Your task: Copy every entry below exactly as it appears, leaving out the images.
━━━━━ Data for review
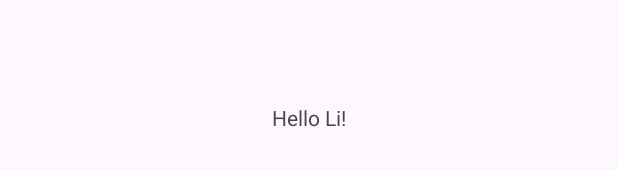
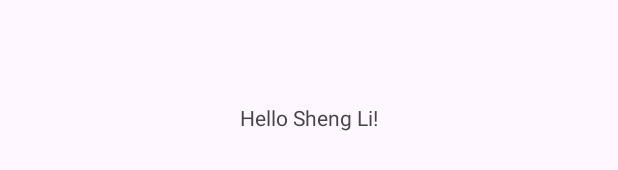
Before and after one commit to tigerneer/githubTraining, an Android app: the layout activity_main.xml on its own in the app's theme, with its tools: preview values and no code run, on a phone screen of 412 x 824 dp. Shown: the part 501-671 px from the top of the screen. Run offline under Robolectric (Android 15) with nearby library versions, the phone set to English and light mode, and no system bars.

Commit message:
3rd commit

```diff
--- a/app/src/main/java/com/example/gittraining/MainActivity.kt
+++ b/app/src/main/java/com/example/gittraining/MainActivity.kt
@@ -8,5 +8,8 @@ class MainActivity : AppCompatActivity() {
         super.onCreate(savedInstanceState)
         setContentView(R.layout.activity_main)
 
+
+
+
     }
 }
--- a/app/src/main/res/layout/activity_main.xml
+++ b/app/src/main/res/layout/activity_main.xml
@@ -9,7 +9,7 @@
     <TextView
         android:layout_width="wrap_content"
         android:layout_height="wrap_content"
-        android:text="Hello Li!"
+        android:text="Hello Sheng Li!"
         app:layout_constraintBottom_toBottomOf="parent"
         app:layout_constraintEnd_toEndOf="parent"
         app:layout_constraintStart_toStartOf="parent"
```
━━━━━━━━━━
Result of this exercise:
Before and after one commit to tigerneer/githubTraining, an Android app: the layout activity_main.xml on its own in the app's theme, with its tools: preview values and no code run, on a phone screen of 412 x 824 dp. Shown: the part 501-671 px from the top of the screen. Run offline under Robolectric (Android 15) with nearby library versions, the phone set to English and light mode, and no system bars.

Commit message:
3rd commit

```diff
--- a/app/src/main/java/com/example/gittraining/MainActivity.kt
+++ b/app/src/main/java/com/example/gittraining/MainActivity.kt
@@ -8,5 +8,8 @@ class MainActivity : AppCompatActivity() {
         super.onCreate(savedInstanceState)
         setContentView(R.layout.activity_main)
 
+
+
+
     }
 }
--- a/app/src/main/res/layout/activity_main.xml
+++ b/app/src/main/res/layout/activity_main.xml
@@ -9,7 +9,7 @@
     <TextView
         android:layout_width="wrap_content"
         android:layout_height="wrap_content"
-        android:text="Hello Li!"
+        android:text="Hello Sheng Li!"
         app:layout_constraintBottom_toBottomOf="parent"
         app:layout_constraintEnd_toEndOf="parent"
         app:layout_constraintStart_toStartOf="parent"
```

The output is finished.